A decade ago, when the Jubilee Line was extended from Green Park to Stratford, there were plenty of glossy books published, examining the design and architecture of the twelve stations that made up the extension. Deservedly so, too; one, Foster's Canary Wharf, has become iconic in that time. There's still plenty you can find about the philosophy of the designers, and the way they wanted a commonality but individuality for each of the stations.
By contrast, it's almost impossible to find out about the thinking behind the Victoria Line. This was only all-new Underground line in the last century¹, and it's forty years old this year. Most people, if they think of its design at all, consider it dull at best.
However, I've been using it for my commute for a year now, and as a primary line for half a decade, and I think that does it a disservice. First, consider the station layouts. This is, I'll admit, more commonly thought of as engineering, but even so, someone had to think about it. There are sixteen stations on the line; five have cross-platform interchanges with either Tube or British Rail lines, far more than any other line², while all but one station offer interchanges with either Underground or British Rail lines.
Admittedly, partly this is due to politics: during the "tube boom" from 1898 to 1908, the organisations building lines were in competition with one another, whereas the Victoria was the first line designed by London Underground, a single company responsible for all lines. Even so, it's a boon to people who use the line - ask anyone who changes to the Piccadilly at Finsbury Park, or the Bakerloo at Oxford Street.

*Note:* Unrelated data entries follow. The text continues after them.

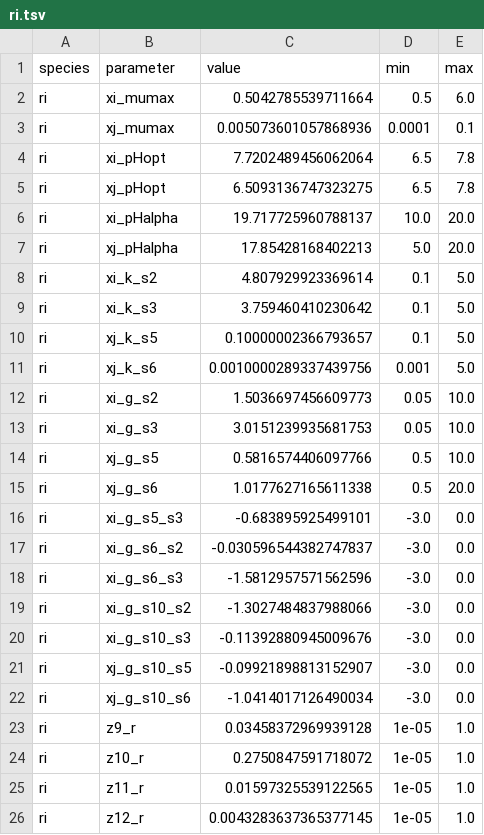
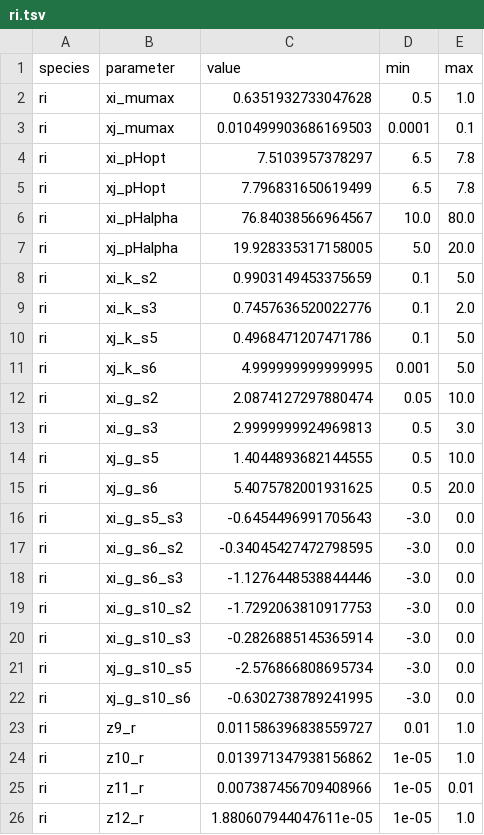
Before and after one commit to danielriosgarza/hungerGamesModel, a TSV file: files/params/ri.tsv, drawn as a sheet; only a part is shown; the diff covers the shown part only.

```diff
--- a/files/params/ri.tsv
+++ b/files/params/ri.tsv
@@ -1,26 +1,26 @@
 species	parameter	value	min	max
-ri	xi_mumax	0.5042785539711664	0.5	6.0
-ri	xj_mumax	0.005073601057868936	0.0001	0.1
-ri	xi_pHopt	7.7202489456062064	6.5	7.8
-ri	xj_pHopt	6.5093136747323275	6.5	7.8
-ri	xi_pHalpha	19.717725960788137	10.0	20.0
-ri	xj_pHalpha	17.85428168402213	5.0	20.0
-ri	xi_k_s2	4.807929923369614	0.1	5.0
-ri	xi_k_s3	3.759460410230642	0.1	5.0
-ri	xj_k_s5	0.10000002366793657	0.1	5.0
-ri	xj_k_s6	0.0010000289337439756	0.001	5.0
-ri	xi_g_s2	1.5036697456609773	0.05	10.0
-ri	xi_g_s3	3.0151239935681753	0.05	10.0
-ri	xj_g_s5	0.5816574406097766	0.5	10.0
-ri	xj_g_s6	1.0177627165611338	0.5	20.0
-ri	xi_g_s5_s3	-0.683895925499101	-3.0	0.0
-ri	xi_g_s6_s2	-0.030596544382747837	-3.0	0.0
-ri	xi_g_s6_s3	-1.5812957571562596	-3.0	0.0
-ri	xi_g_s10_s2	-1.3027484837988066	-3.0	0.0
-ri	xi_g_s10_s3	-0.11392880945009676	-3.0	0.0
-ri	xj_g_s10_s5	-0.09921898813152907	-3.0	0.0
-ri	xj_g_s10_s6	-1.0414017126490034	-3.0	0.0
-ri	z9_r	0.03458372969939128	1e-05	1.0
-ri	z10_r	0.2750847591718072	1e-05	1.0
-ri	z11_r	0.01597325539122565	1e-05	1.0
-ri	z12_r	0.0043283637365377145	1e-05	1.0
+ri	xi_mumax	0.6351932733047628	0.5	1.0
+ri	xj_mumax	0.010499903686169503	0.0001	0.1
+ri	xi_pHopt	7.5103957378297	6.5	7.8
+ri	xj_pHopt	7.796831650619499	6.5	7.8
+ri	xi_pHalpha	76.84038566964567	10.0	80.0
+ri	xj_pHalpha	19.928335317158005	5.0	20.0
+ri	xi_k_s2	0.9903149453375659	0.1	5.0
+ri	xi_k_s3	0.7457636520022776	0.1	2.0
+ri	xj_k_s5	0.4968471207471786	0.1	5.0
+ri	xj_k_s6	4.999999999999995	0.001	5.0
+ri	xi_g_s2	2.0874127297880474	0.05	10.0
+ri	xi_g_s3	2.9999999924969813	0.5	3.0
+ri	xj_g_s5	1.4044893682144555	0.5	10.0
+ri	xj_g_s6	5.4075782001931625	0.5	20.0
+ri	xi_g_s5_s3	-0.6454496991705643	-3.0	0.0
+ri	xi_g_s6_s2	-0.34045427472798595	-3.0	0.0
+ri	xi_g_s6_s3	-1.1276448538844446	-3.0	0.0
+ri	xi_g_s10_s2	-1.7292063810917753	-3.0	0.0
+ri	xi_g_s10_s3	-0.2826885145365914	-3.0	0.0
+ri	xj_g_s10_s5	-2.576866808695734	-3.0	0.0
+ri	xj_g_s10_s6	-0.6302738789241995	-3.0	0.0
+ri	z9_r	0.011586396838559727	0.01	1.0
+ri	z10_r	0.013971347938156862	1e-05	1.0
+ri	z11_r	0.007387456709408966	1e-05	0.01
+ri	z12_r	1.880607944047611e-05	1e-05	1.0
```
Also changed, not shown: 1 added row and 5 edited cells elsewhere in this file, files/params/bh.tsv, files/params/bt.tsv, 11 other files.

Beyond the engineering, though, I think the stations are also designed well. Unlike the aforementioned Jubilee Line, most stations follow the same basic look, with three escalators³ down to a main hallway between the two platforms. Unlike some earlier lines (the Central Line springs to mind), these are almost always straight, and I can't think of a station with steps from the central section to either platform. As I've said before, there are also cross-platform interchanges, which complicate things, but even there, consistency leaps out in other ways.
All of the Victoria Line platforms are tiled in a light, almost blue-tinted, grey, with simple wooden benches. Each also has a mural; there's a lovely set on Flickr by Chutney Bannister collecting them all. Recently, the southbound Oxford Street tiling was refurbished as part of the station's PPP makeover, and I was impressed by the lovely, modern design that replaced the snakes-and-ladders mural you can still see on the northbound platform. It turns out that this was the original design, removed in the 1980s after the Oxford Circus fire, but now re-instated, and it doesn't look at all dated - in fact, it's positively modern.
For now, the original 1967 tube stock is still used on the line. However, next year should see the introduction of the new 2009 stock, which, to be honest, I'm somewhat dreading. As with the stations, these are nicely consistent and minimal, with a quirky use of circular glass panels dividing vestibules from seating areas, and standard seating. The new stock will introduce more fold-up seats, and more room to stand, at the cost of fixed seats. I suppose I should wait and see how it turns out, but my gut feeling is that I'll dislike them.
That's not to say the line is without problems. As part of the engineering work to get the line ready for the new trains, its previously solid reliability seems to have taken a knock. More seriously, the above-ground buildings are generally appalling, with far too many of the stations lumbered with unpleasant subway complexes or buildings that look like glorified portakabins. This is particularly shameful at Highbury and Islington, where a damaged but glorious old station was demolished in favour of the current single-storey shed.
Despite this, I think the effort going into the line has been unfairly neglected. The design work for the Victoria line seems to be largely lost, on the Internet at least. Mischa Black was in charge of the overall design effort, leading the Design Research Unit, but I can easily imagine how the utilitarian style leant itself to concealing the identities of the others who contributed. I think it's a shame; the line, while perhaps understated, deserves more attention than it gets. I can't imagine my London without it.
¹ Parts of the Jubilee line were inherited from the Metropolitan line in 1977, and of course the extension in 1999, while needing new tracks, was not a new line end-to-end. Amazingly, the Central London tube network we know today - with the exception of the Victoria and Jubilee lines - was completed by 1907.
² I believe the Central, District and Piccadilly each have two, excluding Victoria Line interchanges, but none are within zone 1 (I'm thinking of Stratford, Mile End, and Hammersmith).
³ Annoyingly, cost-cutting sometimes (as at my home station, Blackhorse Road) led to the central escalator being replaced by a fixed staircase, which means that any failure results in people having to walk or, in extreme cases, station closures.